### INPUT FOR THIS TASK
┄┄┄┄┄┄

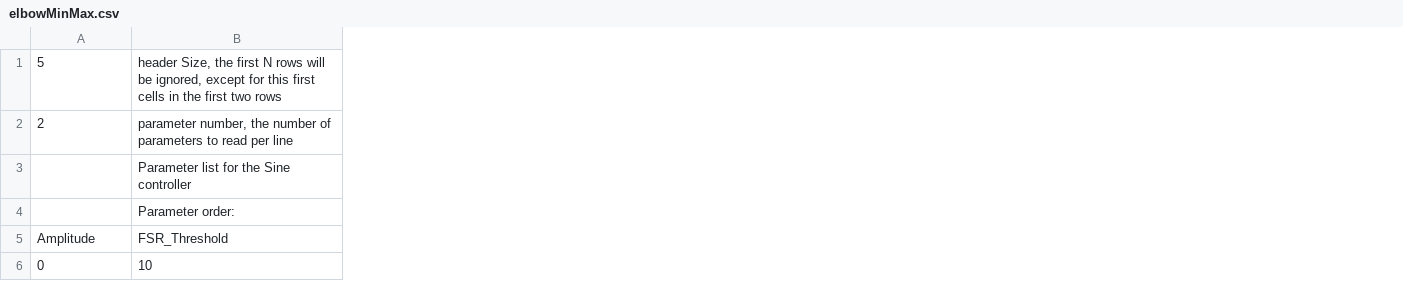
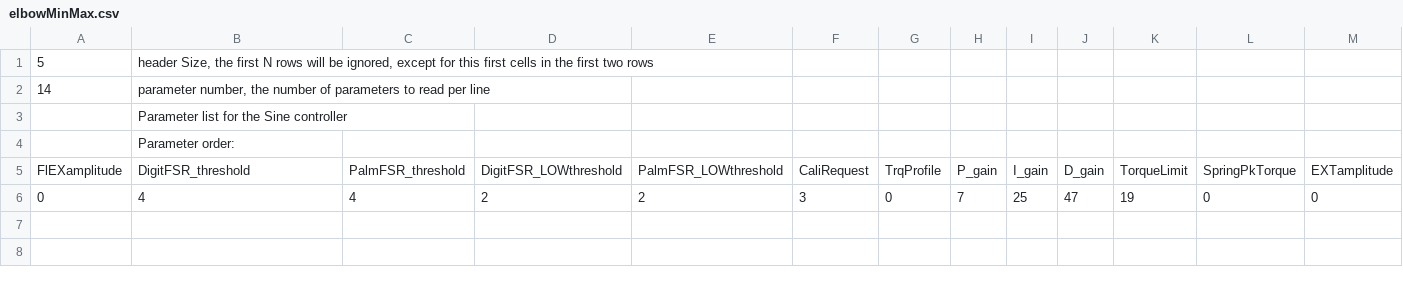
Before and after one commit to naubiomech/TeensyNanoExoCode, a CSV file: SDCard/ankleControllers/elbowMinMax.csv, drawn as a sheet; only a part is shown; removed rows and columns are numbered as before the commit, all else as after; rows hold the shown columns only; the diff covers the shown part only; the diff names each change by its address in the sheet, - before the commit and + after, or states it on an @@ line.

Commit message:
Added in up to date Elbow Control

```diff
--- a/SDCard/ankleControllers/elbowMinMax.csv
+++ b/SDCard/ankleControllers/elbowMinMax.csv
+column C, empty
+column D, empty
+column E, empty
+column F, empty
+column G, empty
+column H, empty
+column I, empty
+column J, empty
+column K, empty
+column L, empty
+column M, empty
-A2: 2
+A2: 14
-row 5: Amplitude | FSR_Threshold
-row 6: 0 | 10
+row 5: FlEXamplitude | DigitFSR_threshold | PalmFSR_threshold | DigitFSR_LOWthreshold | PalmFSR_LOWthreshold | CaliRequest | TrqProfile | P_gain | I_gain | D_gain | TorqueLimit | SpringPkTorque | EXTamplitude
+row 6: 0 | 4 | 4 | 2 | 2 | 3 | 0 | 7 | 25 | 47 | 19 | 0 | 0
```
Also changed, not shown: 1 added column elsewhere in this file, 7 other files.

┄┄┄┄┄┄

### ABOUT THIS TASK
What you return should match the records line for line, minus the pictures.

### WRITTEN RESPONSE
Before and after one commit to naubiomech/TeensyNanoExoCode, a CSV file: SDCard/ankleControllers/elbowMinMax.csv, drawn as a sheet; only a part is shown; removed rows and columns are numbered as before the commit, all else as after; rows hold the shown columns only; the diff covers the shown part only; the diff names each change by its address in the sheet, - before the commit and + after, or states it on an @@ line.

Commit message:
Added in up to date Elbow Control

```diff
--- a/SDCard/ankleControllers/elbowMinMax.csv
+++ b/SDCard/ankleControllers/elbowMinMax.csv
+column C, empty
+column D, empty
+column E, empty
+column F, empty
+column G, empty
+column H, empty
+column I, empty
+column J, empty
+column K, empty
+column L, empty
+column M, empty
-A2: 2
+A2: 14
-row 5: Amplitude | FSR_Threshold
-row 6: 0 | 10
+row 5: FlEXamplitude | DigitFSR_threshold | PalmFSR_threshold | DigitFSR_LOWthreshold | PalmFSR_LOWthreshold | CaliRequest | TrqProfile | P_gain | I_gain | D_gain | TorqueLimit | SpringPkTorque | EXTamplitude
+row 6: 0 | 4 | 4 | 2 | 2 | 3 | 0 | 7 | 25 | 47 | 19 | 0 | 0
```
Also changed, not shown: 1 added column elsewhere in this file, 7 other files.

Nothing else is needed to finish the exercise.